Don’t let yourself mythologize writers. Even successful ones have times where they struggle to write. It’s not a magical process where shooting stars come out of your fingers and you type up an entirely beautiful and elegant script on the first try.
You probably know someone who walks around claiming they are writing a screenplay with no evidence that they are actually doing so. Many people fall in love with the idea and never get around to executing it.
One of the reasons it’s difficult to finish a screenplay is because it can be hard to stay focused and committed when your work is not producing the same results every day. If you’re working out, for example, that’s easy. You run on the treadmill for 30 minutes, and you burn a certain amount of calories. With writing, be warned: Results may vary.
One day, you may write 1,500 words in an hour. The next, you might get inspired and write 3,000. Then writer’s block may hit, and you’ll only write 500 words the next day. It’s easy to get frustrated by this fluctuating output and want to quit.
The more you sit down and write, though, the more consistent you’ll get. Just stay committed. Sit down for a set amount of time every day and get it done.
Writers should always be writing. As you go about your day, you should be thinking about your screenplay. Let it soak into every part of your life. You’ll find that things that happen in your daily life make their way into your script or inspire parts of it.
One thing you could try is keeping a notebook with you at all times in case inspiration strikes. Having one or two sentences or ideas written down can help you avoid writer’s block and keep your flow going. If you don’t feel like going old school with a handheld notebook, use the notepad function on your phone to serve the same purpose.
Don’t get lonely
It can be really hard to make yourself sit down in a quiet place to write every day when your friends are busy having fun.
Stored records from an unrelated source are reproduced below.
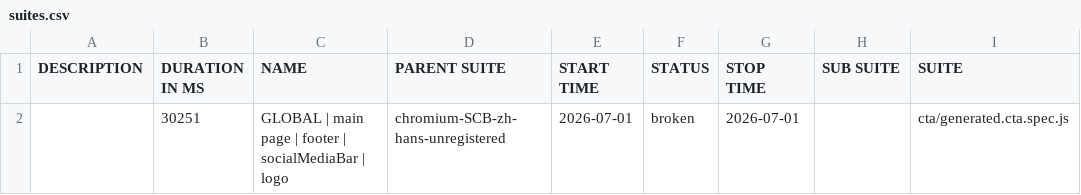
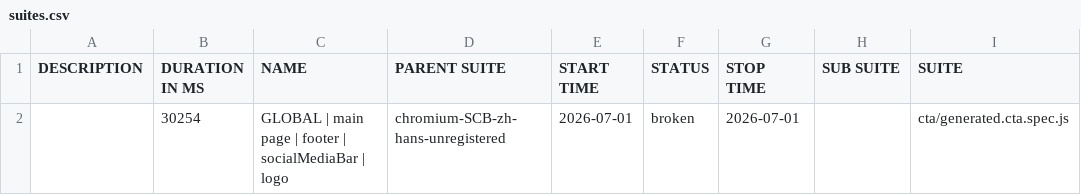
Before and after one commit to JaynDy/Capital.com_autotests_newApp, a CSV file: footer/SCB/allure-report/data/suites.csv, drawn as a sheet; only a part is shown; the diff names each change by its address in the sheet, - before the commit and + after, or states it on an @@ line.

```diff
--- a/footer/SCB/allure-report/data/suites.csv
+++ b/footer/SCB/allure-report/data/suites.csv
-B2 (DURATION IN MS): 30251
+B2 (DURATION IN MS): 30254
```
Also changed, not shown: 27 other files.
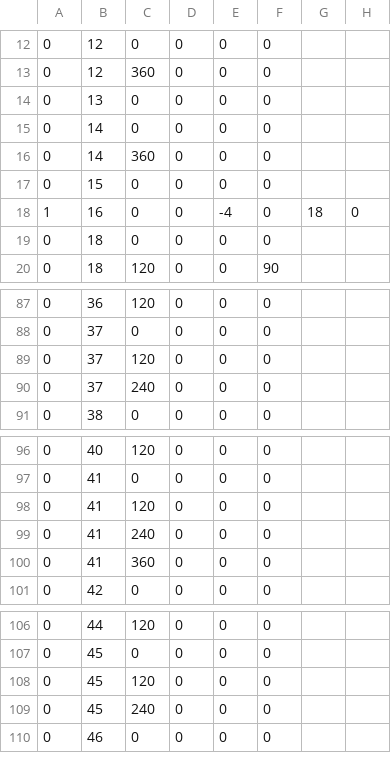
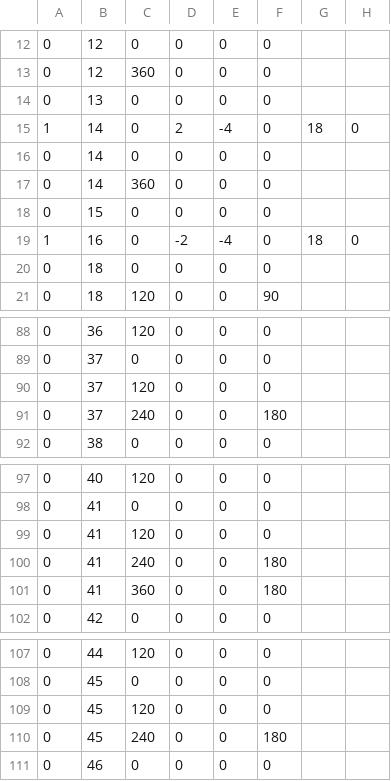
Before and after one commit to uguisu64/TouchMusicGame, a CSV file: Assets/Resources/CsvFiles/MusicalScores/Chronus_EASY.csv, drawn as a sheet; only a part is shown, gaps mark what is left out.

```diff
--- a/Assets/Resources/CsvFiles/MusicalScores/Chronus_EASY.csv
+++ b/Assets/Resources/CsvFiles/MusicalScores/Chronus_EASY.csv
@@ -14,2 +14,3 @@
 0,13,0,0,0,0,,
+1,14,0,2,-4,0,18,0
 0,14,0,0,0,0,,
@@ -17,3 +18,3 @@
 0,15,0,0,0,0,,
-1,16,0,0,-4,0,18,0
+1,16,0,-2,-4,0,18,0
 0,18,0,0,0,0,,
@@ -89,3 +90,3 @@
 0,37,120,0,0,0,,
-0,37,240,0,0,0,,
+0,37,240,0,0,180,,
 0,38,0,0,0,0,,
@@ -98,4 +99,4 @@
 0,41,120,0,0,0,,
-0,41,240,0,0,0,,
-0,41,360,0,0,0,,
+0,41,240,0,0,180,,
+0,41,360,0,0,180,,
 0,42,0,0,0,0,,
@@ -108,3 +109,3 @@
 0,45,120,0,0,0,,
-0,45,240,0,0,0,,
+0,45,240,0,0,180,,
 0,46,0,0,0,0,,
```
Also changed, not shown: 4 other files.
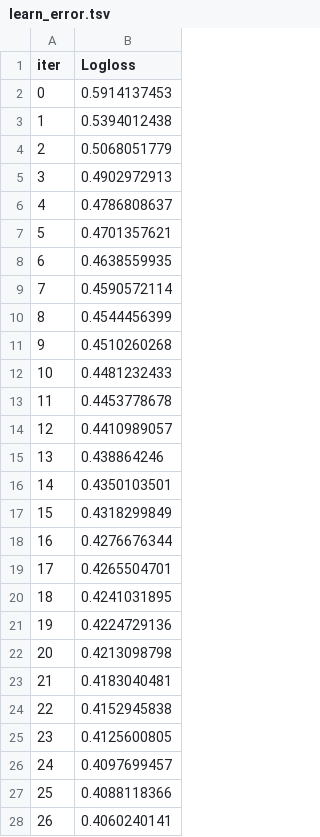
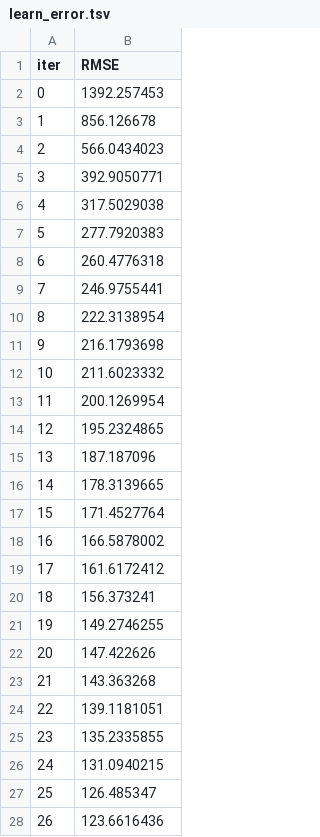
Before and after one commit to Rohitkushwaha1310/AnchorIQ-, a TSV file: catboost_info/learn_error.tsv, drawn as a sheet; only a part is shown; the diff covers the shown part only.

```diff
--- a/catboost_info/learn_error.tsv
+++ b/catboost_info/learn_error.tsv
@@ -1,28 +1,28 @@
-iter	Logloss
-0	0.5914137453
-1	0.5394012438
-2	0.5068051779
-3	0.4902972913
-4	0.4786808637
-5	0.4701357621
-6	0.4638559935
-7	0.4590572114
-8	0.4544456399
-9	0.4510260268
-10	0.4481232433
-11	0.4453778678
-12	0.4410989057
-13	0.438864246
-14	0.4350103501
-15	0.4318299849
-16	0.4276676344
-17	0.4265504701
-18	0.4241031895
-19	0.4224729136
-20	0.4213098798
-21	0.4183040481
-22	0.4152945838
-23	0.4125600805
-24	0.4097699457
-25	0.4088118366
-26	0.4060240141
+iter	RMSE
+0	1392.257453
+1	856.126678
+2	566.0434023
+3	392.9050771
+4	317.5029038
+5	277.7920383
+6	260.4776318
+7	246.9755441
+8	222.3138954
+9	216.1793698
+10	211.6023332
+11	200.1269954
+12	195.2324865
+13	187.187096
+14	178.3139665
+15	171.4527764
+16	166.5878002
+17	161.6172412
+18	156.373241
+19	149.2746255
+20	147.422626
+21	143.363268
+22	139.1181051
+23	135.2335855
+24	131.0940215
+25	126.485347
+26	123.6616436
```
Also changed, not shown: 33 edited cells elsewhere in this file, catboost_info/time_left.tsv, 36 other files.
Being alone might be necessary for you to do productive writing, but it does not have to be a completely solitary experience.
Try building a network of writer friends so that you have someone who will read your work and give you honest feedback. If you feel like you are drowning in a project, it can be very helpful to have someone not involved with it give you some perspective.
If you are enrolled in a creative writing class, there will most likely be times when you can get critiqued on your work. Most writing classes do a dedicated workshop for the students — you might be able to pass around your tentative first draft there. If not, you can always email teachers and ask for advice: “Would you be willing to take a look at this draft, and if not, could you possibly point me to someone that could? Perhaps a writing group exists that I don’t know about?”
Even asking a friend or parent who doesn’t seem interested in moviemaking can be useful. It helps to know what an average person thinks of your story as well. Stories are the way humans interact, so they are bound to have some thoughts (though you might not want to listen to all of them).
At the beginning, you may be very excited about working on your script. You’ll tell everyone you know about it and think about it constantly. As the process begins to require more time and effort, though, you may struggle to stay focused. The writing may begin to feel like a slog. At this critical moment, you have to push through and keep working.
Writing cannot just be a hobby or something you do in your spare time. It has to become a habit. If it’s not part of your daily routine to sit down and write, you will probably struggle to get your screenplay done. Tell your family and friends not to disturb you during your writing time. Download a program like Freedom or Write or Die that will block Internet use when you’re supposed to be writing. Focus.